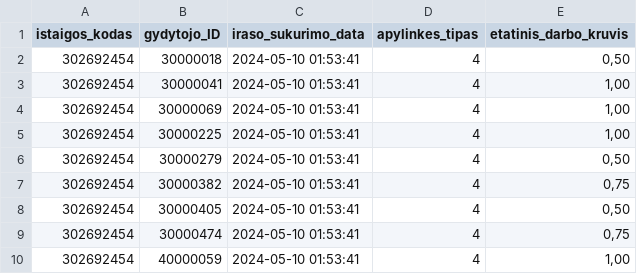
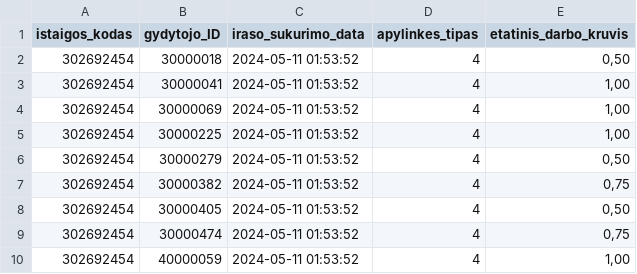
Before and after one commit to vilnius/VMKL, a CSV file: 302692454_family_doctors_list.csv, drawn as a sheet.

```diff
--- a/302692454_family_doctors_list.csv
+++ b/302692454_family_doctors_list.csv
@@ -1,10 +1,10 @@
 istaigos_kodas;gydytojo_ID;iraso_sukurimo_data;apylinkes_tipas;etatinis_darbo_kruvis
-302692454;30000018;2024-05-10 01:53:41;4;0,50
-302692454;30000041;2024-05-10 01:53:41;4;1,00
-302692454;30000069;2024-05-10 01:53:41;4;1,00
-302692454;30000225;2024-05-10 01:53:41;4;1,00
-302692454;30000279;2024-05-10 01:53:41;4;0,50
-302692454;30000382;2024-05-10 01:53:41;4;0,75
-302692454;30000405;2024-05-10 01:53:41;4;0,50
-302692454;30000474;2024-05-10 01:53:41;4;0,75
-302692454;40000059;2024-05-10 01:53:41;4;1,00
+302692454;30000018;2024-05-11 01:53:52;4;0,50
+302692454;30000041;2024-05-11 01:53:52;4;1,00
+302692454;30000069;2024-05-11 01:53:52;4;1,00
+302692454;30000225;2024-05-11 01:53:52;4;1,00
+302692454;30000279;2024-05-11 01:53:52;4;0,50
+302692454;30000382;2024-05-11 01:53:52;4;0,75
+302692454;30000405;2024-05-11 01:53:52;4;0,50
+302692454;30000474;2024-05-11 01:53:52;4;0,75
+302692454;40000059;2024-05-11 01:53:52;4;1,00
```
Also changed, not shown: 302692454_family_doctors_visits_hours.csv, 302692454_free_registrations.csv, 1 other file.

▸ **TO DO**:
Repeat the entries exactly, without pictures.

▸ **TASK RESULT**:
Before and after one commit to vilnius/VMKL, a CSV file: 302692454_family_doctors_list.csv, drawn as a sheet.

```diff
--- a/302692454_family_doctors_list.csv
+++ b/302692454_family_doctors_list.csv
@@ -1,10 +1,10 @@
 istaigos_kodas;gydytojo_ID;iraso_sukurimo_data;apylinkes_tipas;etatinis_darbo_kruvis
-302692454;30000018;2024-05-10 01:53:41;4;0,50
-302692454;30000041;2024-05-10 01:53:41;4;1,00
-302692454;30000069;2024-05-10 01:53:41;4;1,00
-302692454;30000225;2024-05-10 01:53:41;4;1,00
-302692454;30000279;2024-05-10 01:53:41;4;0,50
-302692454;30000382;2024-05-10 01:53:41;4;0,75
-302692454;30000405;2024-05-10 01:53:41;4;0,50
-302692454;30000474;2024-05-10 01:53:41;4;0,75
-302692454;40000059;2024-05-10 01:53:41;4;1,00
+302692454;30000018;2024-05-11 01:53:52;4;0,50
+302692454;30000041;2024-05-11 01:53:52;4;1,00
+302692454;30000069;2024-05-11 01:53:52;4;1,00
+302692454;30000225;2024-05-11 01:53:52;4;1,00
+302692454;30000279;2024-05-11 01:53:52;4;0,50
+302692454;30000382;2024-05-11 01:53:52;4;0,75
+302692454;30000405;2024-05-11 01:53:52;4;0,50
+302692454;30000474;2024-05-11 01:53:52;4;0,75
+302692454;40000059;2024-05-11 01:53:52;4;1,00
```
Also changed, not shown: 302692454_family_doctors_visits_hours.csv, 302692454_free_registrations.csv, 1 other file.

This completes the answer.